Regulatory reinvention has followed the same course. For example, when some regulators analyzed their work, they discovered that the real measure of their success wasn't how many tickets they could write it was the results the regulated businesses produced.
OSHA could try to inspect-in safe workplaces, or FDA could try to inspect-in safe medical products, or EPA could try to inspect-in environmental quality, but it was much more effective to work with companies to design the result into the process. And the best way to do that was not through confrontation, but through communication and cooperation. Sound familiar?
Your companies have designed pollution prevention in. Instead of leaving it to EPA to inspect it in. You've eliminated far more pollution than could ever be eliminated through regulation. These results are what we are recognizing today. You have created the proof that a new way of governing can work. For that, I can tell you, the Vice President is very grateful.
Of course the regulatory agencies will always have to deal with a few outfits that don't want to design quality in. But with reinvented regulation, regulatory agencies can focus their resources on them, not on you.
That will lead to cleaner air and water, a healthier environment for our children and grandchildren.
Which leads me to one last thought--one that Elaine Kamarck shared with the winners at the first Environmental Champions dinner. It's often hard for adults to relate to their children or grandchildren about their work. The kids are often proud of their parents or grandparents, but they aren't sure why.
Here's a chance to show them why. Show them your Environmental Champion certificate. And go to their schools and show the certificate to their class as part of "Show-and-Tell." Explain to the class what your company has done to make the world they will inherit a cleaner, safer place. It is important for them to understand that some of the best environmentalists they will ever meet have names like "Dad" or "Grandma."

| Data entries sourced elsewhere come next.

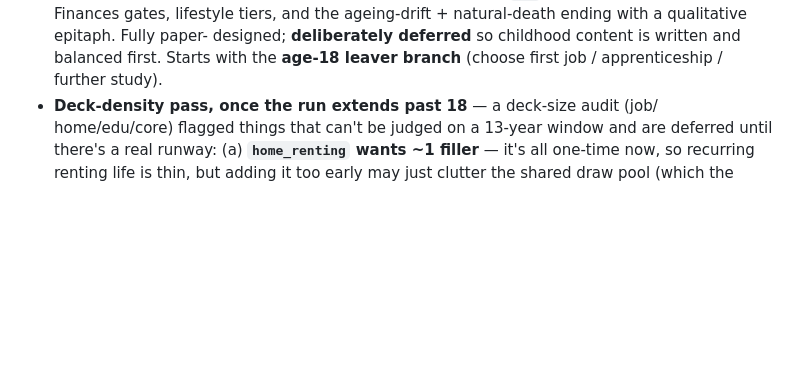
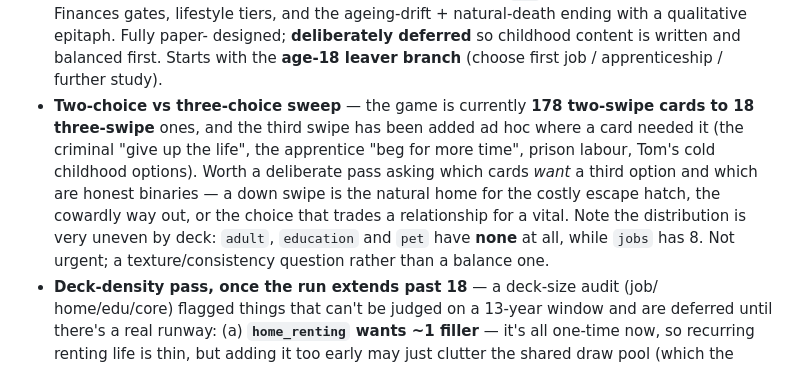
Before and after one commit to luke-giddings/CardsOfLife, a Markdown page: docs/DESIGN.md, the part around the change. Drawn GitHub-style; blank space fills up the shorter version.

Commit message:
Backlog the two-choice vs three-choice sweep
Recording the observation before it is lost: the game is 178 two-swipe cards
to 18 three-swipe ones, and third swipes have been added ad hoc where a card
needed one (criminal "give up the life", apprentice "beg for more time",
prison labour, Tom's cold childhood options). The distribution is very uneven
-- adult, education and pet have none at all, jobs has 8.

Not urgent and not a balance problem; a texture/consistency question for a
deliberate pass later.

Co-Authored-By: Claude Opus 5 <noreply@anthropic.com>
Claude-Session: https://claude.ai/code/session_01GspcdJYPCh2Fs6La7H1t47

```diff
--- a/docs/DESIGN.md
+++ b/docs/DESIGN.md
@@ -895,6 +895,15 @@ Roughly in likely order. None of these are started.
   designed; **deliberately deferred** so childhood content is written and
   balanced first. Starts with the **age-18 leaver branch** (choose first job /
   apprenticeship / further study).
+- **Two-choice vs three-choice sweep** — the game is currently **178 two-swipe
+  cards to 18 three-swipe** ones, and the third swipe has been added ad hoc where a
+  card needed it (the criminal "give up the life", the apprentice "beg for more
+  time", prison labour, Tom's cold childhood options). Worth a deliberate pass
+  asking which cards *want* a third option and which are honest binaries — a down
+  swipe is the natural home for the costly escape hatch, the cowardly way out, or
+  the choice that trades a relationship for a vital. Note the distribution is very
+  uneven by deck: `adult`, `education` and `pet` have **none** at all, while `jobs`
+  has 8. Not urgent; a texture/consistency question rather than a balance one.
 - **Deck-density pass, once the run extends past 18** — a deck-size audit (job/
   home/edu/core) flagged things that can't be judged on a 13-year window and are
   deferred until there's a real runway: (a) **`home_renting` wants ~1 filler** —
```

And when you are done with your show-and-tell, t they'll know one great reason to be proud of you. And, far more than Al Gore, or McGraw-Hill, or anybody here, those children will make you feel like the champions you really are.